╔══

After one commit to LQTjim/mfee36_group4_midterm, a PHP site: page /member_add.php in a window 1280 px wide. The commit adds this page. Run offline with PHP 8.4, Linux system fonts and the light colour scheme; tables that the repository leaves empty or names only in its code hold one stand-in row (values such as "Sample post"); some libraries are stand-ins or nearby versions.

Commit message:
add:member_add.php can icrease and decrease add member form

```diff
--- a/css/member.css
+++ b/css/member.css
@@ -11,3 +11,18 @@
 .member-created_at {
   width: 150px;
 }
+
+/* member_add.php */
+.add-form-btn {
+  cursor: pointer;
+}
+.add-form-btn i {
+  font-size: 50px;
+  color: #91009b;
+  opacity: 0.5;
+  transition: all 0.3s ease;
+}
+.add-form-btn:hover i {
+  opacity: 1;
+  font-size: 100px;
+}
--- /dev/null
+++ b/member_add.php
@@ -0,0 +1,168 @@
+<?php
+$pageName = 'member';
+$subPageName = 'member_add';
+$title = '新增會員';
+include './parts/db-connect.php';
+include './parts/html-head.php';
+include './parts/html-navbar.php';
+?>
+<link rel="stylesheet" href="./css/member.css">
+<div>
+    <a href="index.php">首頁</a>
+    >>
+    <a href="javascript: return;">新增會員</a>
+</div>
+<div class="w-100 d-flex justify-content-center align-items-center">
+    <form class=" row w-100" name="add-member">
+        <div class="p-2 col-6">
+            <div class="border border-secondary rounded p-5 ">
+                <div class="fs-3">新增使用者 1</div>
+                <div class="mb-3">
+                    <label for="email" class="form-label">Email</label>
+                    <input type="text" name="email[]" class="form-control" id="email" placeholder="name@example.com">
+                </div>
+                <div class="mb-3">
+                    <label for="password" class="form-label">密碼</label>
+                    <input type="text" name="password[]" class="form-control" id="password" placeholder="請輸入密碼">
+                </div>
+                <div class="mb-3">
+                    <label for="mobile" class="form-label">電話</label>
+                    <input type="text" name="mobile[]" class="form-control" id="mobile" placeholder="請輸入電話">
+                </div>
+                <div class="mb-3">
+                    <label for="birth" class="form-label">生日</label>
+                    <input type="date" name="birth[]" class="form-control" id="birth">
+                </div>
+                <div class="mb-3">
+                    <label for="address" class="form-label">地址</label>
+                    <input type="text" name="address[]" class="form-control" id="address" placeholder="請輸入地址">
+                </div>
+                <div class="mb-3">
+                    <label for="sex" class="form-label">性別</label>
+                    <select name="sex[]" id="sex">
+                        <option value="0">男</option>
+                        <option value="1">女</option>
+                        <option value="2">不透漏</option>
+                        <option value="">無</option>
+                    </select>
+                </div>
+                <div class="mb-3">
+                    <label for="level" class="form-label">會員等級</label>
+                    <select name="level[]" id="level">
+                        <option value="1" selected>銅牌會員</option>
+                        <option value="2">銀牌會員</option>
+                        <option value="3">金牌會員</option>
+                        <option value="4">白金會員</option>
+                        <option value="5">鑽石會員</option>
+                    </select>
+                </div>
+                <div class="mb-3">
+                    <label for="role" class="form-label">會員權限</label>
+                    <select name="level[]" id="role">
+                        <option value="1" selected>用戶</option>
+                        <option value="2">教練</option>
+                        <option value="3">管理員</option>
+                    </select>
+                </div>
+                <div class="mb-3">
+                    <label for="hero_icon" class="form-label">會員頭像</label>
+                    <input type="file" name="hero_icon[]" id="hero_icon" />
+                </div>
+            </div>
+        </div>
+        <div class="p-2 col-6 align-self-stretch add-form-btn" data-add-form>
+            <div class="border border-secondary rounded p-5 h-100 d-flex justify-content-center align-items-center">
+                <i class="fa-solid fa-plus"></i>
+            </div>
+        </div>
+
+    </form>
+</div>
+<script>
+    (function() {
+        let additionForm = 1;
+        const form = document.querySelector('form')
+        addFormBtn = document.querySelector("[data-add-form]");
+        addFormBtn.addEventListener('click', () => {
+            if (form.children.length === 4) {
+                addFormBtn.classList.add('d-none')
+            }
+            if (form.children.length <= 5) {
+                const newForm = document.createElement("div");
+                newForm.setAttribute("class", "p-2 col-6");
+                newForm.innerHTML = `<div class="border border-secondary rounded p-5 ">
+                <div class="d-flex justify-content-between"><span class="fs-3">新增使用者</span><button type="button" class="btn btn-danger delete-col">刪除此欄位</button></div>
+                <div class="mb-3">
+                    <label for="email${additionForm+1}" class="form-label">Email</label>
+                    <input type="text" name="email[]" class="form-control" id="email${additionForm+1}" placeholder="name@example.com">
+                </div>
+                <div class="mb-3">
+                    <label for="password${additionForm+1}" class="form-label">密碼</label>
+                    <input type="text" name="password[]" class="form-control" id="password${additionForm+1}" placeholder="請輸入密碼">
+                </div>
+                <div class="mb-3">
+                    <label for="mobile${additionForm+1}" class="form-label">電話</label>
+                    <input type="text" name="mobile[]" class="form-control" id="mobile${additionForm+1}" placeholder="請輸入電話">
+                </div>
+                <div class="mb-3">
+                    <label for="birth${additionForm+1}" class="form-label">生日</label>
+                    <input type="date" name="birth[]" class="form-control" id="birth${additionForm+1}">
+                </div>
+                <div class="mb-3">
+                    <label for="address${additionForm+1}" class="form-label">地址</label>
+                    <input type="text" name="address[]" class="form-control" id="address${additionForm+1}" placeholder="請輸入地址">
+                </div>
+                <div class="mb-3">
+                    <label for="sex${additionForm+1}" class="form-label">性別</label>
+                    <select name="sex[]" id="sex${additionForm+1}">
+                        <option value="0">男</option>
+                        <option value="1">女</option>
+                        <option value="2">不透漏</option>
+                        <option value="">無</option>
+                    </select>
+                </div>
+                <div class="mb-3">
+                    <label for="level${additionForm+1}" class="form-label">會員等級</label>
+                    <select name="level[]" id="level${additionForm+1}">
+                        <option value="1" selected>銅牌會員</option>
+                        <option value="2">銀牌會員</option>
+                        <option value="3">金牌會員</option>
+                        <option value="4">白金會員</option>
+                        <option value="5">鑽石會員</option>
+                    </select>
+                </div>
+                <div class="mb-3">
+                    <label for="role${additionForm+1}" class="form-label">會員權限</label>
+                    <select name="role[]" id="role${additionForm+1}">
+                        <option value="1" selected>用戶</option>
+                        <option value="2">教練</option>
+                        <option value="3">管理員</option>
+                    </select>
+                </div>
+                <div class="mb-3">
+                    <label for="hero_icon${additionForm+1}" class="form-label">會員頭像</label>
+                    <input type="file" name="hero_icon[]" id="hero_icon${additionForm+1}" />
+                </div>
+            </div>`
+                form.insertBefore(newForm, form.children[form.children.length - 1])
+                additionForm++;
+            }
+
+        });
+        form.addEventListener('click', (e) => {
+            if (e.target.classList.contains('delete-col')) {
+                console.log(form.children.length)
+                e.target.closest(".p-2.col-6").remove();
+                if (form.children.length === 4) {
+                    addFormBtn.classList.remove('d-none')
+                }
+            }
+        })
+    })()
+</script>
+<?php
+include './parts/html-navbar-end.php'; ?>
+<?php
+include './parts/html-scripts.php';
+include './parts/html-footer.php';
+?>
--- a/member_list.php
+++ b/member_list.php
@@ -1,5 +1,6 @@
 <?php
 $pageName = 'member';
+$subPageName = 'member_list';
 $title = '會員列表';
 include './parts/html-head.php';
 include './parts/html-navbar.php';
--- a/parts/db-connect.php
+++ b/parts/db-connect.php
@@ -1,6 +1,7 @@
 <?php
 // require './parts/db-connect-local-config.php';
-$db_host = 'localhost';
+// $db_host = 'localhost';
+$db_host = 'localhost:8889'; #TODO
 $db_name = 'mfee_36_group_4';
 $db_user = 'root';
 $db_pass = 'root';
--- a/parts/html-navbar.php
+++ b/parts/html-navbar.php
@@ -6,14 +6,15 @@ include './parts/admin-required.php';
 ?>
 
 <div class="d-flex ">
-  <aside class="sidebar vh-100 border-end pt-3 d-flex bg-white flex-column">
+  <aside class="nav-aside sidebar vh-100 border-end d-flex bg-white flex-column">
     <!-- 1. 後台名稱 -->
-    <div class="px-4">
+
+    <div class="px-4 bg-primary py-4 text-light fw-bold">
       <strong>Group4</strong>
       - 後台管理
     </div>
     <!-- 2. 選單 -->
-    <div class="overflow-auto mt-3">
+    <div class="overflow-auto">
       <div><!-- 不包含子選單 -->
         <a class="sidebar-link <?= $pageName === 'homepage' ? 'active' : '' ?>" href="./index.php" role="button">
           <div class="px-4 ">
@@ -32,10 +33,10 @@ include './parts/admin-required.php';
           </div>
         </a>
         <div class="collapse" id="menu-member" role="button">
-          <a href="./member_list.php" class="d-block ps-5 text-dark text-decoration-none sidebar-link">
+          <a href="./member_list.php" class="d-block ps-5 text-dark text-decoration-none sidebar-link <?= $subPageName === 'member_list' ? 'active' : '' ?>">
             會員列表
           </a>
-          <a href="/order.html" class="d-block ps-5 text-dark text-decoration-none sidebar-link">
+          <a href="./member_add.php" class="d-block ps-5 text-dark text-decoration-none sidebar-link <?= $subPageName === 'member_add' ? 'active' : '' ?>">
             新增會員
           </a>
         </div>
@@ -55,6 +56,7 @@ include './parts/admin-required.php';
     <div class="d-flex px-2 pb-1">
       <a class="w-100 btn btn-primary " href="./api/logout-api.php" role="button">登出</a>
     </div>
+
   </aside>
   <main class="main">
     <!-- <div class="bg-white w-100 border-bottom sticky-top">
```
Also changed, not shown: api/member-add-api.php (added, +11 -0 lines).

╚══

• [Requirement]:
Scan the material above and determine how many lines include the word "input"; report only the number.

• [Task output]:
12